- OSHA Focuses on Risks to Health Care Workers Injured by Patient Handling
- July 24, 2013
- Law Firm: Holland & Hart LLP - Greenwood Village Office
Health care workers suffer on-the-job injuries at high rates, due in large part to overexertion related to manual patient handling. Musculoskeletal disorders (MSDs), such as sprains, strains, soft tissue and back injuries, are suffered by nursing aides, orderlies, and attendants at a rate that is more than seven times the average for all industries - higher than the rate for construction workers and freight, stock and material movers.
The most often reported nature of these injuries is sprains and strains affecting the shoulders and low back. These injuries often are associated with transferring and repositioning patients and working in awkward positions. Typically, this includes transferring patients from toilet to chair, from chair to bed, from bathtub to chair, repositioning from side to side in bed, lifting a patient in bed, repositioning a patient in chair or making a bed with a patient in it. The problems associated with lifting patients are heightened by the increasing weight of patients due to higher incidents of obesity in the U.S. as well as the increasing number of older individuals who need assistance with their daily activities. Areas considered to be high-risk include bathing rooms, extended care wings and diagnostic units, such as radiology, orthopedics and the emergency department.
High Employer Costs Due to Health Care Worker Injuries
According to the U.S. Department of Labor's Occupational Safety and Health Administration (OSHA), private industry reported 40,030 occupational MDS cases in 2010 due to working with a patient or resident of a health care facility. In addition, OSHA reports that as many as 20% of nurses who leave direct patient care positions do so because of risks associated with the work. Employers of health care workers face high costs as a result of occupational MSDs, including not only medical expenses, worker's compensation and disability compensation, but also the increased costs associated with absenteeism, lower productivity and turnover.
OSHA Campaign to Raise Awareness of Safe Patient Handling for Health Care Workers
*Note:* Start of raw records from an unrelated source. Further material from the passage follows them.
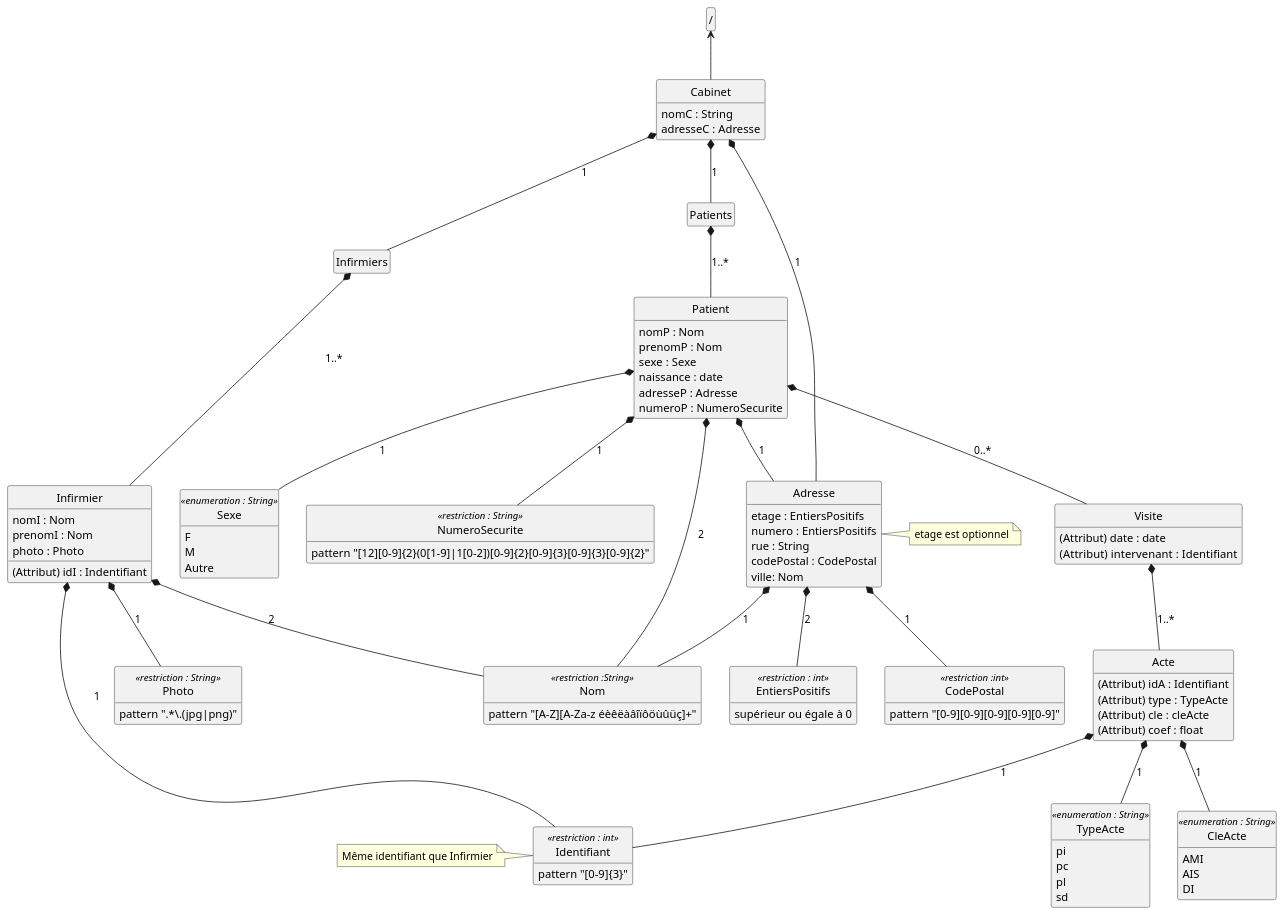
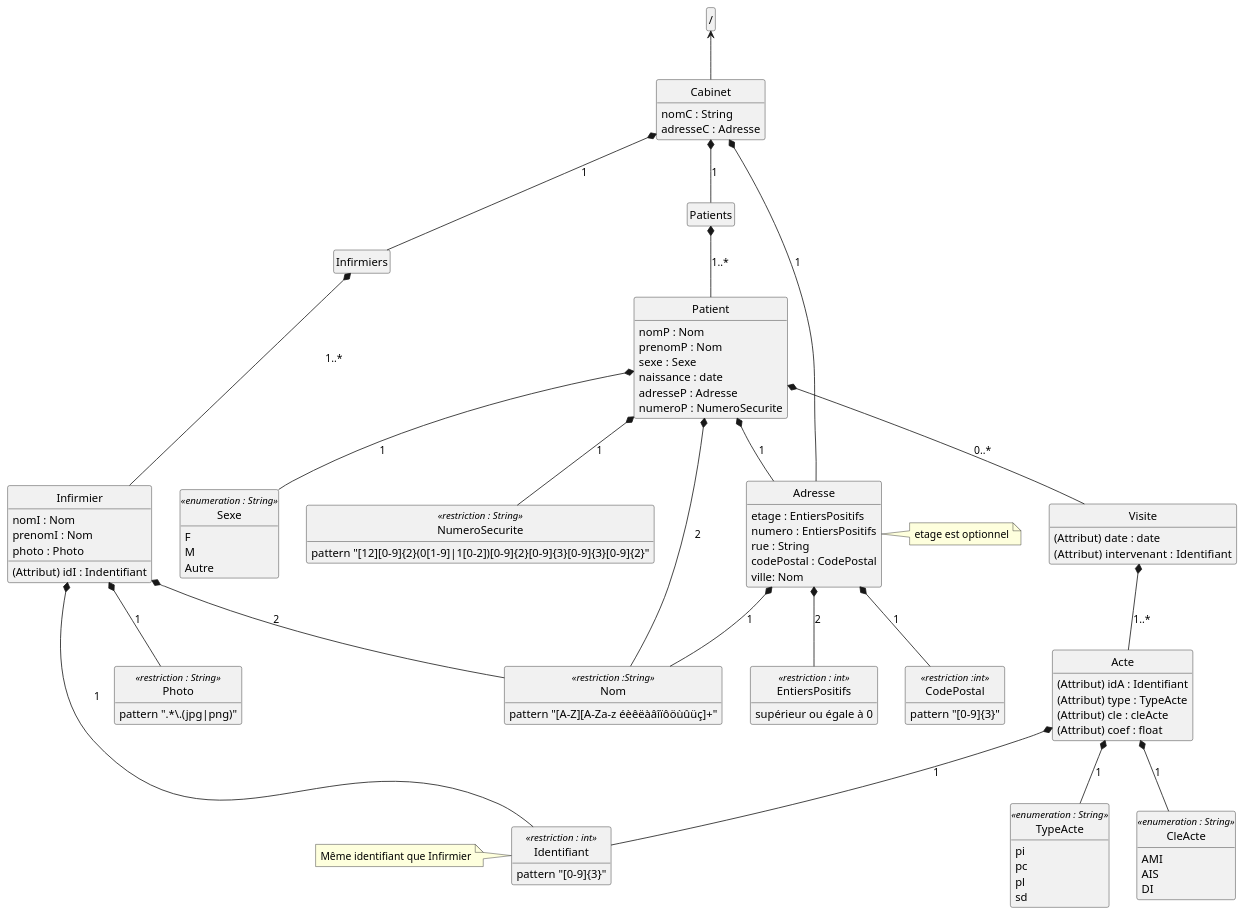
Before and after one commit to miaraosomaki/CabinetInfirmier: the diagram in DATA/cabinetModel.puml, drawn with PlantUML. The commit also changed 7 other files, not shown here.

```diff
--- a/DATA/cabinetModel.puml
+++ b/DATA/cabinetModel.puml
@@ -1,131 +1,131 @@
 @startuml
 hide circle
 hide empty members
 
 class "/" as root
 
 class Cabinet {
     nomC : String 
     adresseC : Adresse
 }
 
 class EntiersPositifs  <<restriction : int>>{
     supérieur ou égale à 0
 }
 
 class CodePostal  << restriction :int>>{
-    pattern "[0-9][0-9][0-9][0-9][0-9]"
+    pattern "[0-9]{3}"
 }
 
 class Nom  << restriction :String >>{
     pattern "[A-Z][A-Za-z éèêëàâîïôöùûüç]+"
 
 }
 
 class Infirmiers {
 }
 
 class Infirmier {
     (Attribut) idI : Indentifiant
     nomI : Nom
     prenomI : Nom
     photo : Photo
 }
 
 class Identifiant  << restriction : int >>{
     pattern "[0-9]{3}"
 }
 
 class Photo << restriction : String>>{
     pattern ".*\.(jpg|png)"
 }
 
 class Patients {
 }
 
 class Patient {
     nomP : Nom
     prenomP : Nom
     sexe : Sexe
     naissance : date
     adresseP : Adresse
     numeroP : NumeroSecurite
 }
 
 class Sexe << enumeration : String>>{
     F
     M
     Autre
 }
 
 class NumeroSecurite << restriction : String >>{
     pattern "[12][0-9]{2}(0[1-9]|1[0-2])[0-9]{2}[0-9]{3}[0-9]{3}[0-9]{2}"
 }
 
 
 class Adresse {
     etage : EntiersPositifs 
     numero : EntiersPositifs
     rue : String
     codePostal : CodePostal
     ville: Nom
 }
 
 class Visite {
     (Attribut) date : date 
     (Attribut) intervenant :  Identifiant
 }
 
 class Acte {
     (Attribut) idA : Identifiant
     (Attribut) type : TypeActe
     (Attribut) cle : cleActe
     (Attribut) coef : float
 }
 
 class TypeActe <<enumeration : String>> {
     pi
     pc
     pl
     sd
 }
 
 class CleActe <<enumeration : String>> {
     AMI
     AIS
     DI
 }
 
 
 root <-- Cabinet
 Cabinet *-- Adresse : 1
 Cabinet *-- Infirmiers : 1
 Cabinet *-- Patients : 1
 
 Adresse *-- EntiersPositifs : 2
 Adresse *-- CodePostal : 1
 Adresse *-- Nom : 1
 note right of Adresse : etage est optionnel 
 
 Infirmiers *-- Infirmier : 1..*
 Infirmier *-- Nom : 2
 Infirmier *-- Identifiant : 1
 Infirmier *-- Photo : 1
 
 Patients *-- Patient : 1..*
 Patient *-- Adresse : 1
 Patient *-- Visite : 0..*
 Patient *-- Nom : 2
 Patient *-- Sexe : 1
 Patient *-- NumeroSecurite : 1
 
 Visite *-- Acte : 1..*
 
 Acte *-- TypeActe : 1
 Acte *-- CleActe : 1
 Acte *-- Identifiant : 1
 note left of Identifiant : Même identifiant que Infirmier
 
 
 
 @enduml
```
Last week, OSHA announced a new campaign to increase awareness of the hazards that cause MSDs among health care workers. In its materials, OSHA focused on "safe patient handling" programs that OSHA believes may help prevent injuries. OSHA has suggested a zero-lift program, which minimizes direct patient lifting by using special lifting equipment and transfer tools. Other options recommended by OSHA include a thorough assessment of high risk units or areas, investment in technology and equipment, appropriate planning for patient handling and movement, training for staff and periodic review of the program and evaluation processes. Additional information on OSHA's Safe Patient Handling initiative may be found on its website.
Will Increased Enforcement Follow?
The feasibility of measures to reduce injuries associated with manual patient handling will be robustly debated. However, make no mistake, with OSHA's increased focus on this issue, health care employers should anticipate a corresponding increased risk of an inspector visit. An effective assessment of risks, combined with improved employee training, are critical first steps to helping employers get ready for this increased scrutiny and potential regulatory exposure.